▶ _What to produce_
What lines below include the word "flex"? Copy each one.

Data to examine Block Start

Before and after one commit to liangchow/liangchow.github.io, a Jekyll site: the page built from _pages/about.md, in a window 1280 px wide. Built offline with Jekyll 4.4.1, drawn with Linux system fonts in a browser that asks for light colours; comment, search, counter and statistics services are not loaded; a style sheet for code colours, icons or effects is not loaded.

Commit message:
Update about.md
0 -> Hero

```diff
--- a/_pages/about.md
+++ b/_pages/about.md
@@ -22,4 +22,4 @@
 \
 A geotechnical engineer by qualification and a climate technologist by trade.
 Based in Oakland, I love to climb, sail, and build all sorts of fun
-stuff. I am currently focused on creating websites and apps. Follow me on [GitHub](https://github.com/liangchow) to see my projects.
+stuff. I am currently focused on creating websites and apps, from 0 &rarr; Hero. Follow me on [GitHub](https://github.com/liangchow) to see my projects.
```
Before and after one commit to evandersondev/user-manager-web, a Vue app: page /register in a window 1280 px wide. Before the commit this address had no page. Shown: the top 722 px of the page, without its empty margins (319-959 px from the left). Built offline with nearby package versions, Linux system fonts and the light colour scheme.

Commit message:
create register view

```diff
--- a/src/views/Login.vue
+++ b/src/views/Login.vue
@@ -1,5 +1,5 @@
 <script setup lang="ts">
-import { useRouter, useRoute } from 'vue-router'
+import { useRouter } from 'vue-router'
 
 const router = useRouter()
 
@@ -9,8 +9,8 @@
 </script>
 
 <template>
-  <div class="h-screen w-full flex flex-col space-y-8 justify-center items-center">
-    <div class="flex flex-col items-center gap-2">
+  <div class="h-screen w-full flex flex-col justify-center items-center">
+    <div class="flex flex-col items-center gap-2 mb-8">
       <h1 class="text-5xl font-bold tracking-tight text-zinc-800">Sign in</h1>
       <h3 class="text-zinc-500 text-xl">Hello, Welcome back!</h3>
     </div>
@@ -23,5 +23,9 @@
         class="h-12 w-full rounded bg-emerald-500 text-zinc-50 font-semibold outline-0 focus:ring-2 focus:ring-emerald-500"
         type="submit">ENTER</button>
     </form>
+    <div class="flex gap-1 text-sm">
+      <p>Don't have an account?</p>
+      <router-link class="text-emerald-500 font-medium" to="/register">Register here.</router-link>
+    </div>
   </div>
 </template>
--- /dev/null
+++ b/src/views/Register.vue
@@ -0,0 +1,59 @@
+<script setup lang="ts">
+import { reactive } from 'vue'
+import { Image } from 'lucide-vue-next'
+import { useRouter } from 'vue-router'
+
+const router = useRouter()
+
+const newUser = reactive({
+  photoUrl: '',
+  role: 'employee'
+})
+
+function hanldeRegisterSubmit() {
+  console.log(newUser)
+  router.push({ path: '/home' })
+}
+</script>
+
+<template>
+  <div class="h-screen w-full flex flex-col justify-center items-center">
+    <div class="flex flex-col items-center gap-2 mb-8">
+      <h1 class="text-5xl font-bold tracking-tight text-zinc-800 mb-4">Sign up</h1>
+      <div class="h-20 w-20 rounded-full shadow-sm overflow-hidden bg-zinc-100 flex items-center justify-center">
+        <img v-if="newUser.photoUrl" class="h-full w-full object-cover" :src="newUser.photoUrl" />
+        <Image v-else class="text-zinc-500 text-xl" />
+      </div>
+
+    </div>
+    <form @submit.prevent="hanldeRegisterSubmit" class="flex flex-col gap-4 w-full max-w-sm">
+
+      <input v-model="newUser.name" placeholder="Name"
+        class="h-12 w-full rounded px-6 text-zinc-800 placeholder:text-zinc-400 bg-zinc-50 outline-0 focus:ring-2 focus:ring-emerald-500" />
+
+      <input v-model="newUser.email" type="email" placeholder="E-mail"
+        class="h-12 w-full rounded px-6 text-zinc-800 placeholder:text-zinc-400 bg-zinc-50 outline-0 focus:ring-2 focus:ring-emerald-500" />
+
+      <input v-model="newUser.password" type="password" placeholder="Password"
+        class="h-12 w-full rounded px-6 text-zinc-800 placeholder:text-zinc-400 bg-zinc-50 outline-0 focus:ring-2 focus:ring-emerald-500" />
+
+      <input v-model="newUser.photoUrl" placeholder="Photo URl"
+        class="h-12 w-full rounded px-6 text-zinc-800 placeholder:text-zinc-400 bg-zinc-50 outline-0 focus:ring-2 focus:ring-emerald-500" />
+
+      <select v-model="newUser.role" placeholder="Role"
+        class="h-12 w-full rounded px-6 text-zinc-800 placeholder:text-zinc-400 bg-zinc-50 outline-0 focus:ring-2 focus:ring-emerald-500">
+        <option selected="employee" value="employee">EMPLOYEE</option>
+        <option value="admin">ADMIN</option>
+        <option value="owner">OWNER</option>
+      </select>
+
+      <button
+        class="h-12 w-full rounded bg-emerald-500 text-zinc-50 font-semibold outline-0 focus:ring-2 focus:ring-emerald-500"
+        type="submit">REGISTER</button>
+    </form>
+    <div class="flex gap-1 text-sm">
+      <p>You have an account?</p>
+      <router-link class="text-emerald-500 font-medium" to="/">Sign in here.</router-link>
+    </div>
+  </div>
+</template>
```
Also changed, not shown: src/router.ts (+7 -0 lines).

Data to examine Block End

▶ _Response to this exercise_
-  <div class="h-screen w-full flex flex-col space-y-8 justify-center items-center">
-    <div class="flex flex-col items-center gap-2">
+  <div class="h-screen w-full flex flex-col justify-center items-center">
+    <div class="flex flex-col items-center gap-2 mb-8">
+    <div class="flex gap-1 text-sm">
+  <div class="h-screen w-full flex flex-col justify-center items-center">
+    <div class="flex flex-col items-center gap-2 mb-8">
+      <div class="h-20 w-20 rounded-full shadow-sm overflow-hidden bg-zinc-100 flex items-center justify-center">
+    <form @submit.prevent="hanldeRegisterSubmit" class="flex flex-col gap-4 w-full max-w-sm">
+    <div class="flex gap-1 text-sm">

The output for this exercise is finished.